Allen Coulter makes his feature debut but has an impressive small-screen resume, regularly helming episodes of acclaimed HBO series such as “The Sopranos” and “Six Feet Under.” “Hollywoodland” is, on its surface, a solid start to his film career. As much credit for that belongs to the production and wardrobe design departments as it does to him: “Hollywoodland” looks great. But the multiple storylines Coulter worked with on the aforementined shows have the advantage of many episodes over which to grow and coalesce, whereas here numerous plots feel incomplete--most notably that of Simo's familial struggle--and compete against each other for valuable time.

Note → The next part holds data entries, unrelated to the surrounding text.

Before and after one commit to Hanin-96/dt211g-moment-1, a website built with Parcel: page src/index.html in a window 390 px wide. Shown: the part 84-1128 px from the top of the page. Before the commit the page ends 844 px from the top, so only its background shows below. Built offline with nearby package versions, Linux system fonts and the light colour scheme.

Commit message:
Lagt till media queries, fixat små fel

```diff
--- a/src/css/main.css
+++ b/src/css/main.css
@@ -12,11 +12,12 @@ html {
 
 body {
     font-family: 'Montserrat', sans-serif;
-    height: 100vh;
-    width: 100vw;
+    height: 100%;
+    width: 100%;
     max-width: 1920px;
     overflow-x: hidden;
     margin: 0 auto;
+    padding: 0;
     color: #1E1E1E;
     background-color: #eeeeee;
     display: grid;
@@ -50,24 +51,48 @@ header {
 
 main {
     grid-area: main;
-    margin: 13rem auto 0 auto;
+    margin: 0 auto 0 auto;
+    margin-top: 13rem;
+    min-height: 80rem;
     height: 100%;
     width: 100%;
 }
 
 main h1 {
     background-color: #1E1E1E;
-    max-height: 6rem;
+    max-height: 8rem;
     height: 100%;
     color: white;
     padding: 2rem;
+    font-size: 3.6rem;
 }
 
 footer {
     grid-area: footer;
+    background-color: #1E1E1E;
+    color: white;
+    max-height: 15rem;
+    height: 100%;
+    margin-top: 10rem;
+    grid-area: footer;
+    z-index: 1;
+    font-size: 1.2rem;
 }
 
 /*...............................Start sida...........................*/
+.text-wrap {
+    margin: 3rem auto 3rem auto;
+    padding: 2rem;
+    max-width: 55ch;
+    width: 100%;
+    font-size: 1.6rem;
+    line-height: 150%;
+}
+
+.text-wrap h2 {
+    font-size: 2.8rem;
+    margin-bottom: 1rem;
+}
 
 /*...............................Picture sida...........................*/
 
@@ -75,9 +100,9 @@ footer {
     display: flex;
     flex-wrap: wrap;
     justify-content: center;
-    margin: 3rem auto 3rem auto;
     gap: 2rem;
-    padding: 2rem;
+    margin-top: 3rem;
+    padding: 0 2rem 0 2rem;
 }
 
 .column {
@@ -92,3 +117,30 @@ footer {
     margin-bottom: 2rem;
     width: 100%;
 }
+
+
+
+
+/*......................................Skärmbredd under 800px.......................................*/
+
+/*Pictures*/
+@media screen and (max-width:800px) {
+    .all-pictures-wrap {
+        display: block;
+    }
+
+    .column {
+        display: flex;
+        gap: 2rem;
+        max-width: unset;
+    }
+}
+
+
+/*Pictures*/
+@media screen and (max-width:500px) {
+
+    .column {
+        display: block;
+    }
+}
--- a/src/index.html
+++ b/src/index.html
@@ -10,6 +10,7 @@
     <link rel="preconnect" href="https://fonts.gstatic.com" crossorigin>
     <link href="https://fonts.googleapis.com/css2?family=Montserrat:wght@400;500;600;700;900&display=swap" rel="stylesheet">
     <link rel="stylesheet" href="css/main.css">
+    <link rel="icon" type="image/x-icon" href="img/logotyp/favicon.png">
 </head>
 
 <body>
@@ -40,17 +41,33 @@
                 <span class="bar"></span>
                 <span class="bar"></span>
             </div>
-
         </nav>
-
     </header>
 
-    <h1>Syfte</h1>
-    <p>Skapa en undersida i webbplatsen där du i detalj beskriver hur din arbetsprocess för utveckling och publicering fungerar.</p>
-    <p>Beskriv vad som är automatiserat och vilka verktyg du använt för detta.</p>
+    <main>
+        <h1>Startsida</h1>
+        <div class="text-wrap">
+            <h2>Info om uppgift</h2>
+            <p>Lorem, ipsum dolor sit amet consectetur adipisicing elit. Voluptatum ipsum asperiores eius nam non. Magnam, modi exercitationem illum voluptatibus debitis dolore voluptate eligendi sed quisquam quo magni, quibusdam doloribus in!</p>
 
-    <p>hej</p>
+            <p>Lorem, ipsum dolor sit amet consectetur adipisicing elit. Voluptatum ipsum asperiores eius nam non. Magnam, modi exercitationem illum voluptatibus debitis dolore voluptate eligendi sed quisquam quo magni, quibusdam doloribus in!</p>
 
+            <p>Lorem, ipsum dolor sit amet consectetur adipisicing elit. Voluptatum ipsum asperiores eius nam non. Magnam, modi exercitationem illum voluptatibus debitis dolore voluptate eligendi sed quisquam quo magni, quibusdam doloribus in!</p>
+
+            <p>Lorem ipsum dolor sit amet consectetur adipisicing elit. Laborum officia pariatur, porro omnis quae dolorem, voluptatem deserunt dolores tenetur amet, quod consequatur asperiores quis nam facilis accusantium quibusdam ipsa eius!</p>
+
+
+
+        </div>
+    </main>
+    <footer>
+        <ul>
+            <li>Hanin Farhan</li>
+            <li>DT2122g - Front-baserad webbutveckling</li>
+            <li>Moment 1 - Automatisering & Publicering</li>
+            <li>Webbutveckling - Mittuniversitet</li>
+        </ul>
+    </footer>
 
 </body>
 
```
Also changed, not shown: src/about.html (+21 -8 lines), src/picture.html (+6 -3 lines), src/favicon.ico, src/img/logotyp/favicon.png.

Other than as eye candy, “Hollywoodland” works best, if not so subtly, as a cold look at the entertainment industry's obsession with youth and the fatality brought on by an errant wrinkle or gray hair, impressively encapsulated by Diane Lane's strong showing as the past-her-prime Toni. Lane is bound to get the most attention here, and will likely receive another Oscar nomination for her performance. She's beginning to maintain the gravitas of a sexy Joan Allen, and one can only hope that her future roles manage to make the most of her talent as she inevitably falls victim to Hollywood's shortsighted ageism. Starring Adrien Brody, Diane Lane and Ben Affleck. Directed by Allen Coulter. Written by Paul Bernbaum. Produced by Glenn Williamson. A Focus release. Drama. Rated R for language, some violence and sexual content. Running time: 126 min.